SK Hynix suddenly finds itself in the midst of damage control (both literally and figuratively) over a batch of defective DRAM products that shipped out to customers. In a statement on the matter, the South Korean chip maker confirmed that some faulty DRAM left the factory, but says early reports of the number of affected DRAM wafers are "absolutely not true."
It's still not clear exactly how many DRAM wafers were found to be defective. Rumor had it that SK Hynix shipped out around 240,000 defective DRAM wafers to clients, presumably for a range of products that use its memory (graphics cards, PC RAM modules, smartphones like the ASUS ROG Phone 5, and so forth). But according to SK Hynix, that figure is "exaggerated."
SK Hynix also suggested that whatever the real number is, it would not be abnormal or significant.
"We can confirm that a defect was found in a few DRAM products," SK Hynix said in a statement. "We're currently talking to a limited number of customers affected by this to address the issue. While it’s too early to estimate the potential losses, we don't think they would be that significant as the defect is within the range of typical quality issue check."
If true, it raises the question as to how the defective wafers slipped through the cracks, instead of being caught by a "typical quality issue check." Whatever the case might be, SK Hynix does seem to be fretting over the situation, other than wanting to set the record straight in light of earlier reports on the scale of the defect.
"The scale of the potentially losses mentioned in the rumor is absolutely not true and exaggerated," the company said.
SK Hynix is also said to be pushing for a police investigation into the source of the original 240,000 defective wafers claim. We doubt it will amount to anything. It's said SK Hynix produces around 1.8 million wafers per month. Earlier reports, which SK Hynix is refuting, suggested that 240,000 defective wafers would amount to a loss of $1.7 billion.
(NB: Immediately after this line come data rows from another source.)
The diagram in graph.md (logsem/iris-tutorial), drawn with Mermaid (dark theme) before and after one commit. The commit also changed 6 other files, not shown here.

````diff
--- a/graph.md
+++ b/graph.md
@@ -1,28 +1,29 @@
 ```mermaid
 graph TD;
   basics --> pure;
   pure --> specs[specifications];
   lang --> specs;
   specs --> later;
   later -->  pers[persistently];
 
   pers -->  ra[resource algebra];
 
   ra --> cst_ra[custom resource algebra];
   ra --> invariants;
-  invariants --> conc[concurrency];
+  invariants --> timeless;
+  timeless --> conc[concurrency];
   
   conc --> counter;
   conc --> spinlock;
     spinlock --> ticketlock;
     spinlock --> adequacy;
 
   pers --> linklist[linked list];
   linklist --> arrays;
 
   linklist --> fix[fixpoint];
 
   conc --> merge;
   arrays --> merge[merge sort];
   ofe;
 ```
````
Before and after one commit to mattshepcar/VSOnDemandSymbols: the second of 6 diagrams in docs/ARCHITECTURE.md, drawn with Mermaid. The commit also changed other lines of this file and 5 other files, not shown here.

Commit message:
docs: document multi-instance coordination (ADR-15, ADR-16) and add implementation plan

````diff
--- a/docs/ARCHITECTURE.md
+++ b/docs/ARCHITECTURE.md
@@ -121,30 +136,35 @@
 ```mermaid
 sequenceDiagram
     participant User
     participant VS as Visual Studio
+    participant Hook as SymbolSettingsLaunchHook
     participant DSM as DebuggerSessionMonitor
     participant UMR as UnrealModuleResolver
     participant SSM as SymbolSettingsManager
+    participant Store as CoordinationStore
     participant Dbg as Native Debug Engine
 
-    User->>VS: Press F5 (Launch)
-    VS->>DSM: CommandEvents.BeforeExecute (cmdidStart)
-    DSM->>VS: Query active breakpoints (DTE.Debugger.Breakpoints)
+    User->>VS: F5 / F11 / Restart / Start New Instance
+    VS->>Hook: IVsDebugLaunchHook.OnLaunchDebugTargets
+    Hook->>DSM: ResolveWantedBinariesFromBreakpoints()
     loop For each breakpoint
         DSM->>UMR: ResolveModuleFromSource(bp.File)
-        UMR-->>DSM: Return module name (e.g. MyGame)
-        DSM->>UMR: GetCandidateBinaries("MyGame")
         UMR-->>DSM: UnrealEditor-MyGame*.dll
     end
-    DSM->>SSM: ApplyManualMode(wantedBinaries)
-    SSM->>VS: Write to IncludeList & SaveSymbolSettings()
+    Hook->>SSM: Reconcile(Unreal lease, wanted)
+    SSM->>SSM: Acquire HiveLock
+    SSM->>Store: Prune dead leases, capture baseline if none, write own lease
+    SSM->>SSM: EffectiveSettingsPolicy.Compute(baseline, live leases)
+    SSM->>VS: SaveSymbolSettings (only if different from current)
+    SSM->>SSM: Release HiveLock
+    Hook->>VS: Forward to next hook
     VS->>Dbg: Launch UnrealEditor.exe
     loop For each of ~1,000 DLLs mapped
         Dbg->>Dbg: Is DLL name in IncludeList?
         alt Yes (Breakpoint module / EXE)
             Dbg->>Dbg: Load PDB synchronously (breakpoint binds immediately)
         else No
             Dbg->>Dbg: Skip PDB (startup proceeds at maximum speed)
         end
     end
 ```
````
Such a loss due to a defect could also have a temporary trickle effect on the industry at large, potentially leading to a shortage of DRAM and higher prices for consumers. But it does not look like that will be the case.